WHAT IS BEING ASKED: Pick every line from the data that holds the word "shape".

Records from a data collection:
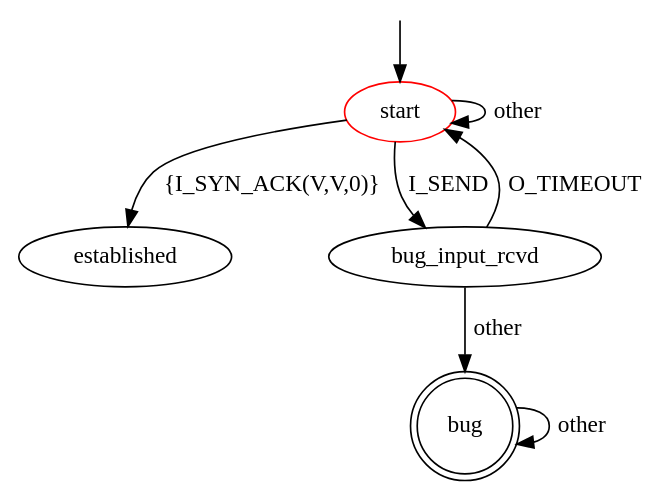
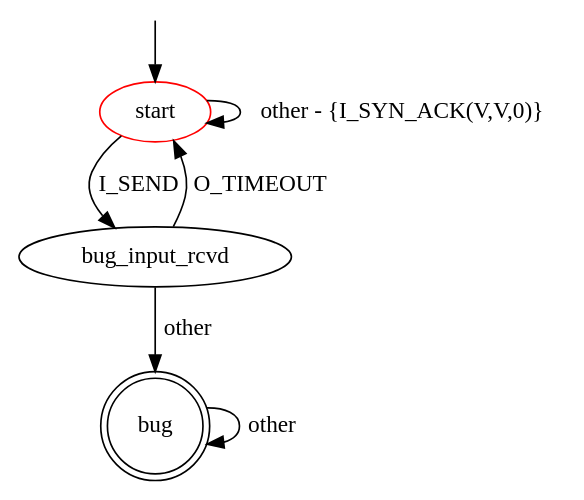
The diagram in src/main/resources/patterns/tcp/client/errorr_response_to_send_when_connection_not_exit.dot (assist-project/state-machine-bug-finder), drawn with Graphviz before and after one commit. The commit also changed 1 other file, not shown here.

```diff
--- a/src/main/resources/patterns/tcp/client/errorr_response_to_send_when_connection_not_exit.dot
+++ b/src/main/resources/patterns/tcp/client/errorr_response_to_send_when_connection_not_exit.dot
@@ -1,16 +1,15 @@
 digraph G {
 label=""
 start [color="red"]
 bug [shape="doublecircle"]
 
-start -> established [label="{I_SYN_ACK(V,V,0)}"]
-start -> start [label="other"]
+start -> start [label="other - {I_SYN_ACK(V,V,0)}"]
 start -> bug_input_rcvd [label="I_SEND"]
 bug_input_rcvd -> start [label="O_TIMEOUT"]
 bug_input_rcvd -> bug [label="other"]
 
 bug -> bug [label="other"]
 
 __start0 [label="" shape="none" width="0" height="0"];
 __start0 -> start;
 }
```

EXERCISE SOLUTION:
 bug [shape="doublecircle"]
 __start0 [label="" shape="none" width="0" height="0"];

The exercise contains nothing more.